PROVIDED ENTRIES -
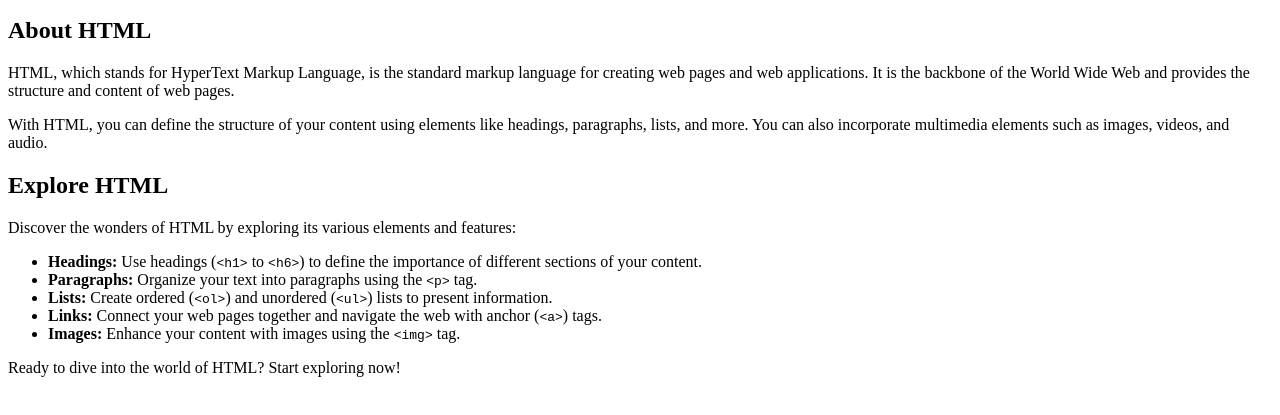
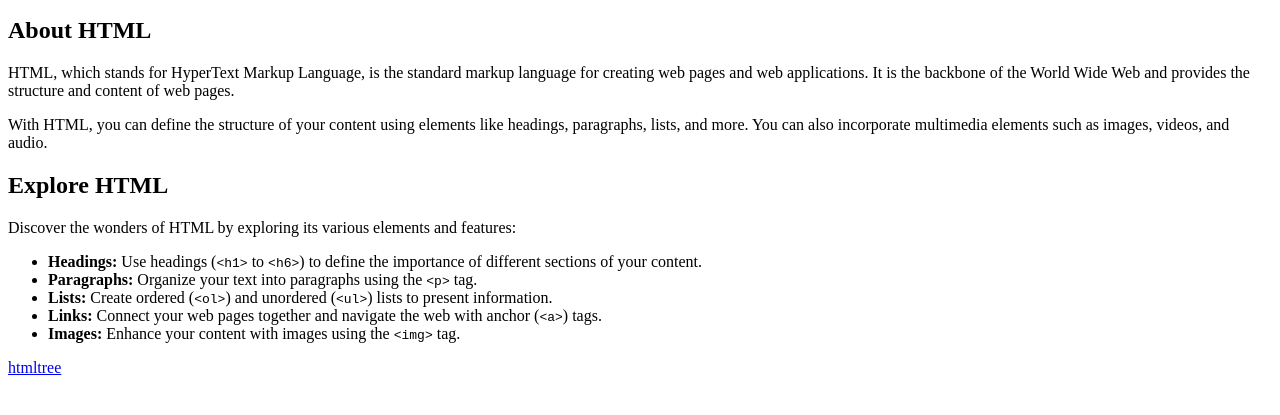
Before and after one commit to rushishete72/HTMLBASIC, a plain HTML site: page home.html in a window 1280 px wide. Shown: the part 101-516 px from the top of the page. Drawn offline with Linux system fonts and the light colour scheme.

Commit message:
htmltree

```diff
--- a/home.html
+++ b/home.html
@@ -47,7 +47,7 @@
               </main>
 
               <footer>
-                     <p>Ready to dive into the world of HTML? Start exploring now!</p>
+                   <a href="./htmltree" target="_blank" rel="noopener noreferrer">htmltree</a>
               </footer>
        </body>
 
```
Also changed, not shown: htmltree.html (added, +11 -0 lines).
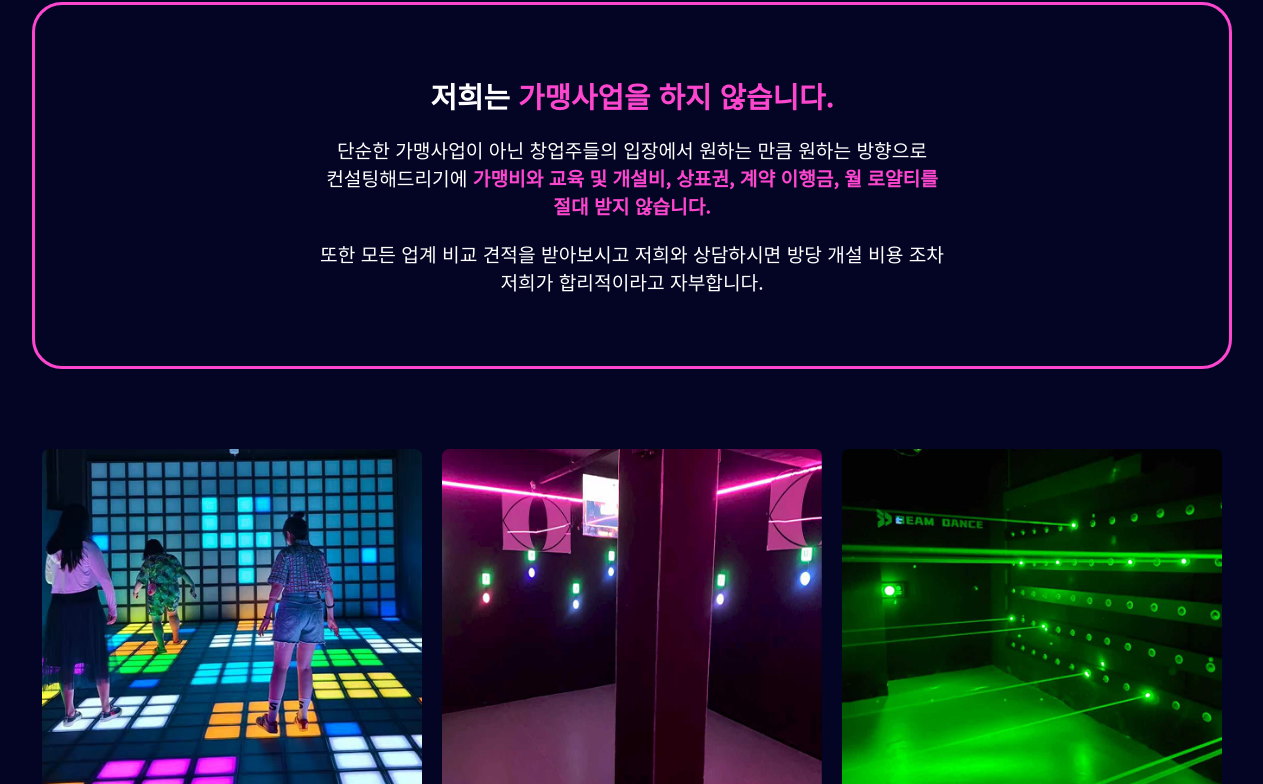
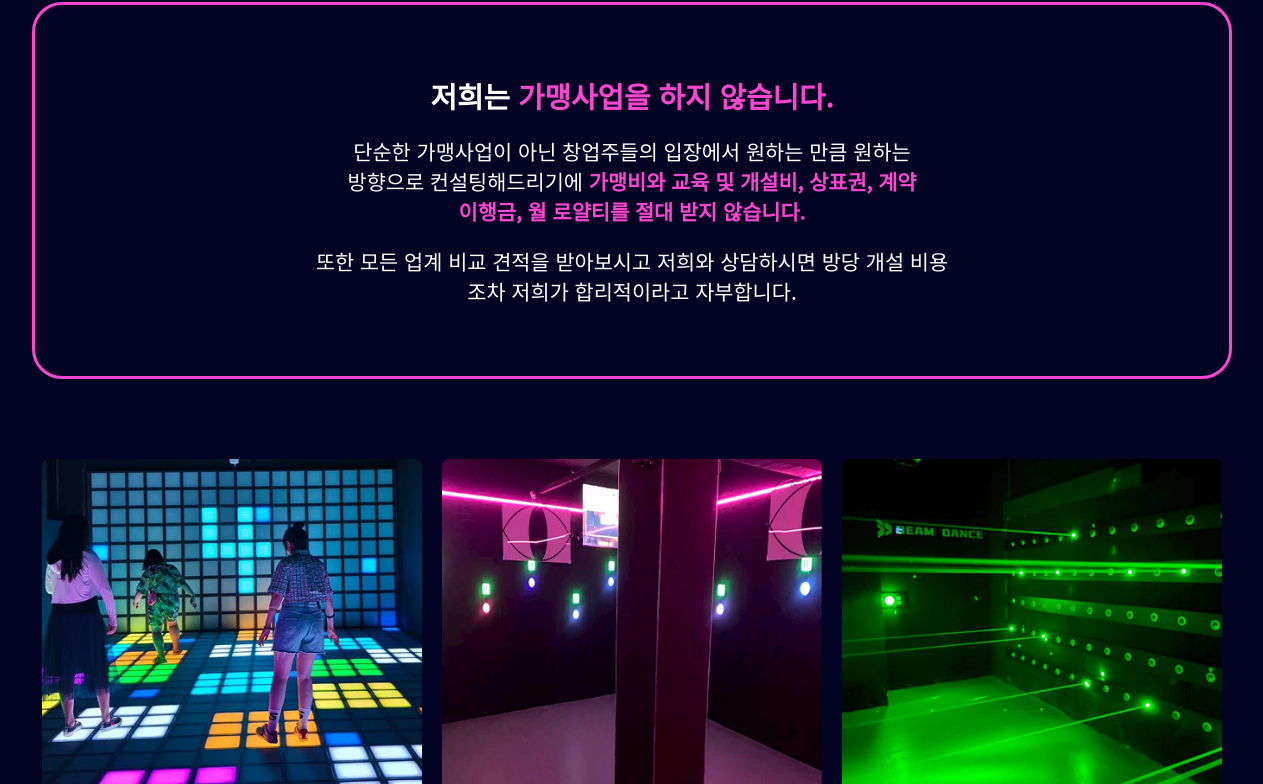
Before and after one commit to globalmig/pumprally, a Next.js app: page / in a window 1536 px wide. Shown: the part 3717-4501 px from the top of the page, without its empty margins (136-1399 px from the left). Built offline with nearby package versions, Linux system fonts and the light colour scheme.

Commit message:
design: 글자 크기 통일

```diff
--- a/app/globals.css
+++ b/app/globals.css
@@ -242,6 +242,12 @@ footer>div>:last-child img {
         font-size: 1.3rem;
     }
 
+    .pink-box p {
+        width: 52%;
+        margin: auto;
+        font-size: 1.3rem;
+    }
+
     .pink-box {
         padding: 70px;
         border-radius: 30px;
```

EXERCISE -
How many lines in the records hold the string "offline"? Reply with the number alone.

EXERCISE RESPONSE -
2